The earliest known reference to Bishop Auckland itself is as a gift of a Bishop’s borough given to the Bishop of Durham as a gift by King Canute in around 1020. However, a village almost certainly existed on the town’s present site long before this, with there being a church in South Church from as early as Saxon times. Furthermore, the Romans had a look-out post where Auckland Castle is sited today and a 10 acre (0.04 km²) fort at nearby Binchester.
Much of the town’s earliest history surrounds its links with the Bishops of Durham. In 1083, monks were sent from Durham Cathedral to establish a collegiate church, and in around 1183 Bishop Pudsey established a manor house in the town. Bishop Bek who preferred the town as his main residence over Durham Castle due to its proximity to hunting grounds later converted the manor house into a castle.
With the arrival of large scale coal mining, and the associated railways in the nineteenth century the town grew rapidly.
Coal mining continued as a major industry until the mid-twentieth century when it went into massive decline.
A third tier was added at the May 2007 local elections when a new town council was established. After the elections, the council elected Barbara Laurie as the town’s first mayor.

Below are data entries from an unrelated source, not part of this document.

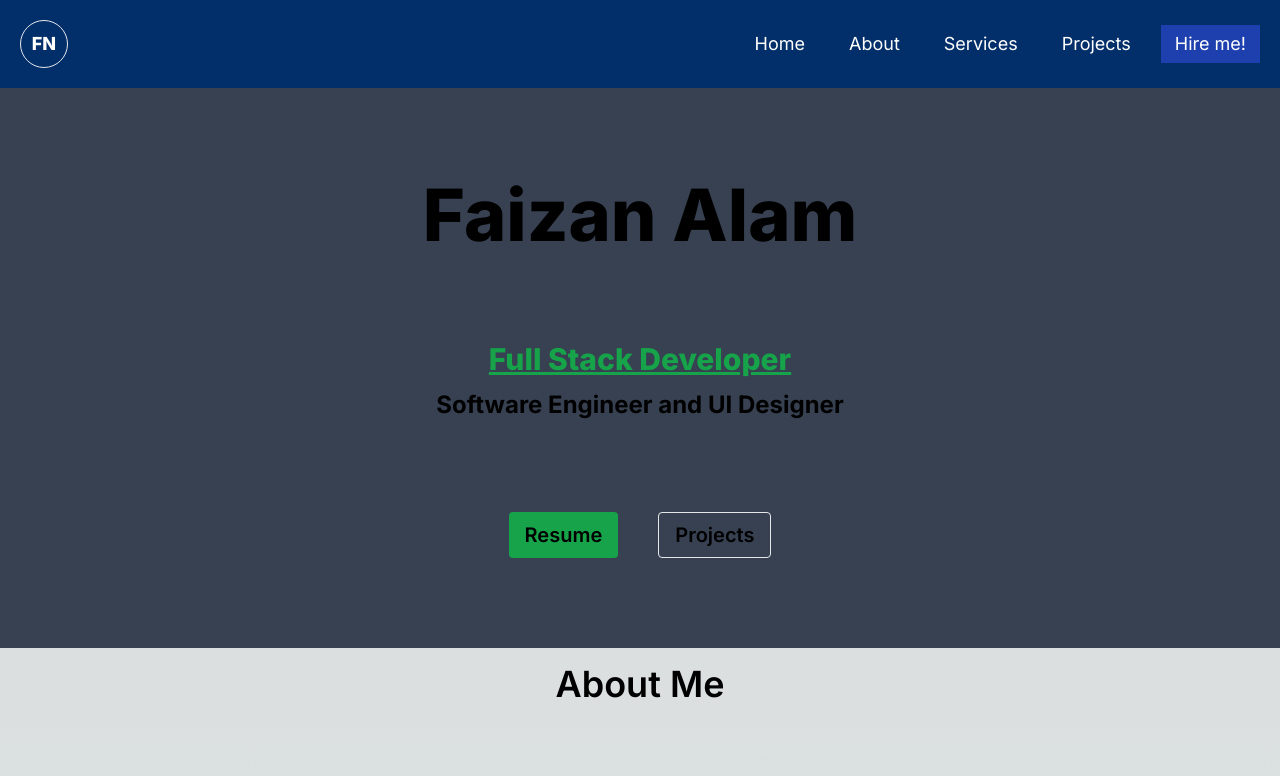
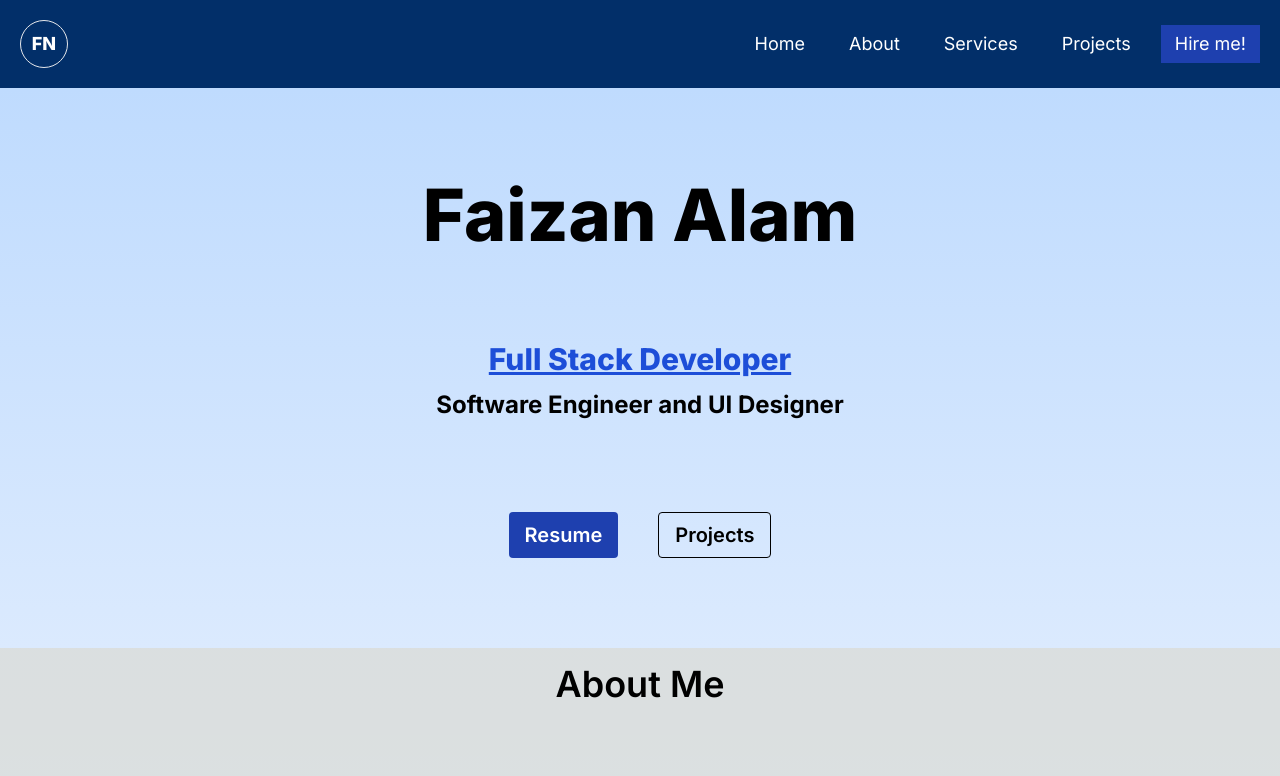
Before and after one commit to faizan619/Faizan_Dev_Portfolio, a Next.js app: page / in a window 1280 px wide. Shown: the top 776 px of the page. Built offline with nearby package versions, Linux system fonts and the light colour scheme.

Commit message:
light mode color done

```diff
--- a/src/app/Components/HeroPage.js
+++ b/src/app/Components/HeroPage.js
@@ -1,18 +1,20 @@
+
 export default function Hero(){
     return(
-        <section className="bg-gray-700">
+        <section className="bg-gradient-to-b from-blue-200 to-blue-100">
             <div className="flex flex-col items-center h-[35rem] justify-evenly">
                 <h1 className="font-extrabold text-6xl text-center sm:text-7xl">Faizan Alam</h1>
                 <div className="text-center">
-                    <p className="text-2xl underline font-extrabold text-green-600 sm:text-3xl">Full Stack Developer </p><p className="pt-3 text-xl font-bold sm:text-2xl"> Software Engineer and UI Designer</p>
+                    <p className="text-2xl underline font-extrabold text-blue-700 sm:text-3xl">Full Stack Developer </p><p className="pt-3 text-xl font-bold sm:text-2xl"> Software Engineer and UI Designer</p>
                 </div>
                 <div className="flex gap-5 lg:gap-10">
-                    <button className="rounded px-4 py-2 bg-green-600 hover:bg-green-700 font-semibold sm:text-xl">Resume</button>
-                    <button className="border rounded px-4 py-2 font-semibold sm:text-xl"><a href="#project">Projects</a></button>
+                    <button className="rounded px-4 py-2 bg-blue-800 hover:bg-blue-900 text-white font-semibold sm:text-xl">Resume</button>
+                    <button className="dark:border border-black border rounded px-4 py-2 font-semibold sm:text-xl"><a href="#project">Projects</a></button>
                 </div>
             </div>
         </section>
-
+)
+}
 /* <section className="min-h-screen flex items-center dark:bg-gray-700 dark:text-gray-100">
     <div className="container mx-auto flex flex-col items-center px-4 py-16 text-center md:py-32 md:px-10 lg:px-32 xl:max-w-3xl">
         <h1 className="text-7xl font-extrabold">Faizan Alam</h1>
@@ -25,5 +27,3 @@ export default function Hero(){
         </div>
     </div>
 </section> */
-    )
-}
```
Lines whose indentation alone changed are shown as unchanged.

The town is a part of the Bishop Auckland parliamentary constituency, and is currently represented at Westminster by Helen Goodman MP (Labour). The town is in the North East England European Parliament constituency.